• **WHAT YOU WILL DO**: Copy each record exactly as it reads, leaving out any pictures it holds.

(PROVIDED ENTRIES begins)

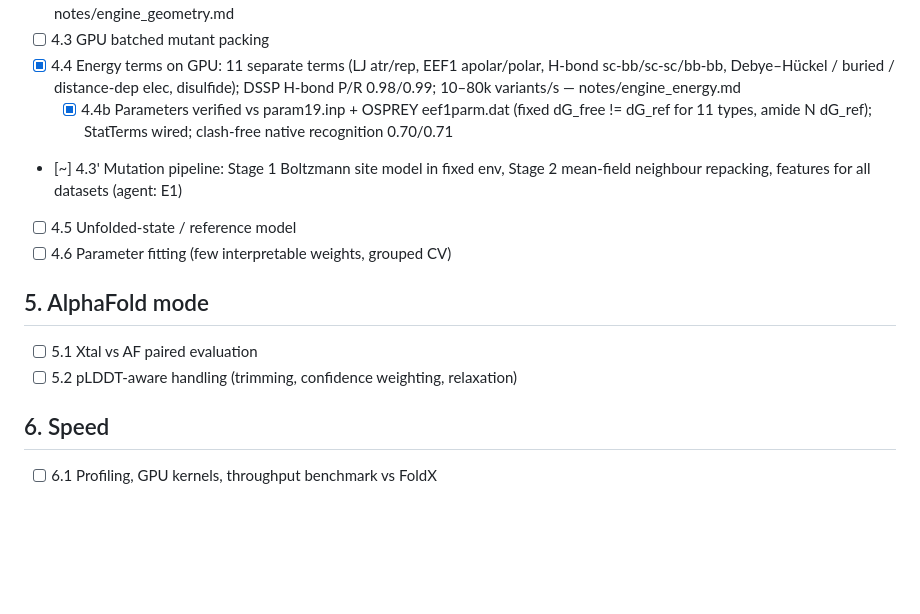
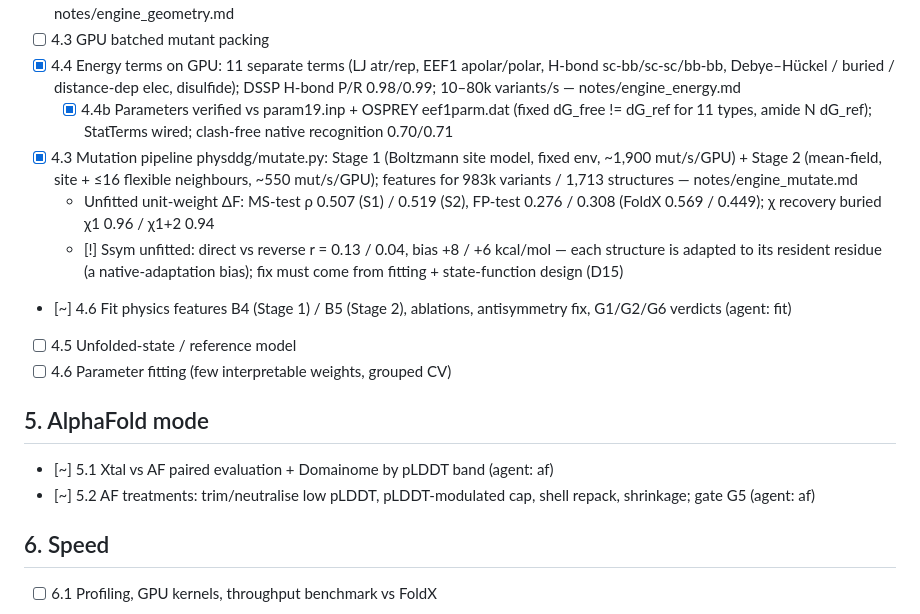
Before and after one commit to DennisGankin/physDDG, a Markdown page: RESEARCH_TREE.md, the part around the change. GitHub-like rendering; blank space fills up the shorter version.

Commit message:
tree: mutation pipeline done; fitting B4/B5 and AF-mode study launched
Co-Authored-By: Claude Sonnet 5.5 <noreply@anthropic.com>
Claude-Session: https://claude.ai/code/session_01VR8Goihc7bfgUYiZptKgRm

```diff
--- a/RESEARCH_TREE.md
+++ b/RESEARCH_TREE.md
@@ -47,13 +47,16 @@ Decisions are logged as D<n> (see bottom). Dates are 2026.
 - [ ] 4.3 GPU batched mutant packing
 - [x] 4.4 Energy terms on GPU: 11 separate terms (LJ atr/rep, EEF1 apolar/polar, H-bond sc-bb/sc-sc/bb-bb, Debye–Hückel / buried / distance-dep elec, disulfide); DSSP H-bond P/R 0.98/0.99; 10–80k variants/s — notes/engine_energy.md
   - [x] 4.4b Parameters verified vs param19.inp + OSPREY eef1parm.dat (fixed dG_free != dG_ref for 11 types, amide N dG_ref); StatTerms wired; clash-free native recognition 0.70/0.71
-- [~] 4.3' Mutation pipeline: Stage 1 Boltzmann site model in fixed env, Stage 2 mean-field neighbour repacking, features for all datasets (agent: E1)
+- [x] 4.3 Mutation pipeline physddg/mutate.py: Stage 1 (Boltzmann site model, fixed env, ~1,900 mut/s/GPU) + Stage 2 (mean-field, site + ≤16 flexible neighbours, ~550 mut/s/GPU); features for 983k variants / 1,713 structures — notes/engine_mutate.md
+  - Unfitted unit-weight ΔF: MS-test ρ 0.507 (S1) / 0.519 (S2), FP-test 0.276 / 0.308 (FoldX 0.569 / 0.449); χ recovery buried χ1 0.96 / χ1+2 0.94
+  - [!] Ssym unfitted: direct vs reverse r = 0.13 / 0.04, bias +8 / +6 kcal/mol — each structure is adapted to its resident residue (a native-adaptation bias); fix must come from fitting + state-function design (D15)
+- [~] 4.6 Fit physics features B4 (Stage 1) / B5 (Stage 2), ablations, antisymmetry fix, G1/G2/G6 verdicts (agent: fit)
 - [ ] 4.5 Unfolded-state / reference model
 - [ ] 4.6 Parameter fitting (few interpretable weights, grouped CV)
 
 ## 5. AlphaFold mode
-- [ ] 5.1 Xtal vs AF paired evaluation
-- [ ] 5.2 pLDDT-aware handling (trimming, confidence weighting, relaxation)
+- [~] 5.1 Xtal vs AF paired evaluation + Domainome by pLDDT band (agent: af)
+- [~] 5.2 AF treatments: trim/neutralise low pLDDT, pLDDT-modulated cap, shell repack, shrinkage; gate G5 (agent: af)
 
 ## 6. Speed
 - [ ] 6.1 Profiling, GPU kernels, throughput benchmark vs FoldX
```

(PROVIDED ENTRIES ends)

• **EXPECTED ANSWER**:
Before and after one commit to DennisGankin/physDDG, a Markdown page: RESEARCH_TREE.md, the part around the change. GitHub-like rendering; blank space fills up the shorter version.

Commit message:
tree: mutation pipeline done; fitting B4/B5 and AF-mode study launched
Co-Authored-By: Claude Sonnet 5.5 <noreply@anthropic.com>
Claude-Session: https://claude.ai/code/session_01VR8Goihc7bfgUYiZptKgRm

```diff
--- a/RESEARCH_TREE.md
+++ b/RESEARCH_TREE.md
@@ -47,13 +47,16 @@ Decisions are logged as D<n> (see bottom). Dates are 2026.
 - [ ] 4.3 GPU batched mutant packing
 - [x] 4.4 Energy terms on GPU: 11 separate terms (LJ atr/rep, EEF1 apolar/polar, H-bond sc-bb/sc-sc/bb-bb, Debye–Hückel / buried / distance-dep elec, disulfide); DSSP H-bond P/R 0.98/0.99; 10–80k variants/s — notes/engine_energy.md
   - [x] 4.4b Parameters verified vs param19.inp + OSPREY eef1parm.dat (fixed dG_free != dG_ref for 11 types, amide N dG_ref); StatTerms wired; clash-free native recognition 0.70/0.71
-- [~] 4.3' Mutation pipeline: Stage 1 Boltzmann site model in fixed env, Stage 2 mean-field neighbour repacking, features for all datasets (agent: E1)
+- [x] 4.3 Mutation pipeline physddg/mutate.py: Stage 1 (Boltzmann site model, fixed env, ~1,900 mut/s/GPU) + Stage 2 (mean-field, site + ≤16 flexible neighbours, ~550 mut/s/GPU); features for 983k variants / 1,713 structures — notes/engine_mutate.md
+  - Unfitted unit-weight ΔF: MS-test ρ 0.507 (S1) / 0.519 (S2), FP-test 0.276 / 0.308 (FoldX 0.569 / 0.449); χ recovery buried χ1 0.96 / χ1+2 0.94
+  - [!] Ssym unfitted: direct vs reverse r = 0.13 / 0.04, bias +8 / +6 kcal/mol — each structure is adapted to its resident residue (a native-adaptation bias); fix must come from fitting + state-function design (D15)
+- [~] 4.6 Fit physics features B4 (Stage 1) / B5 (Stage 2), ablations, antisymmetry fix, G1/G2/G6 verdicts (agent: fit)
 - [ ] 4.5 Unfolded-state / reference model
 - [ ] 4.6 Parameter fitting (few interpretable weights, grouped CV)
 
 ## 5. AlphaFold mode
-- [ ] 5.1 Xtal vs AF paired evaluation
-- [ ] 5.2 pLDDT-aware handling (trimming, confidence weighting, relaxation)
+- [~] 5.1 Xtal vs AF paired evaluation + Domainome by pLDDT band (agent: af)
+- [~] 5.2 AF treatments: trim/neutralise low pLDDT, pLDDT-modulated cap, shell repack, shrinkage; gate G5 (agent: af)
 
 ## 6. Speed
 - [ ] 6.1 Profiling, GPU kernels, throughput benchmark vs FoldX
```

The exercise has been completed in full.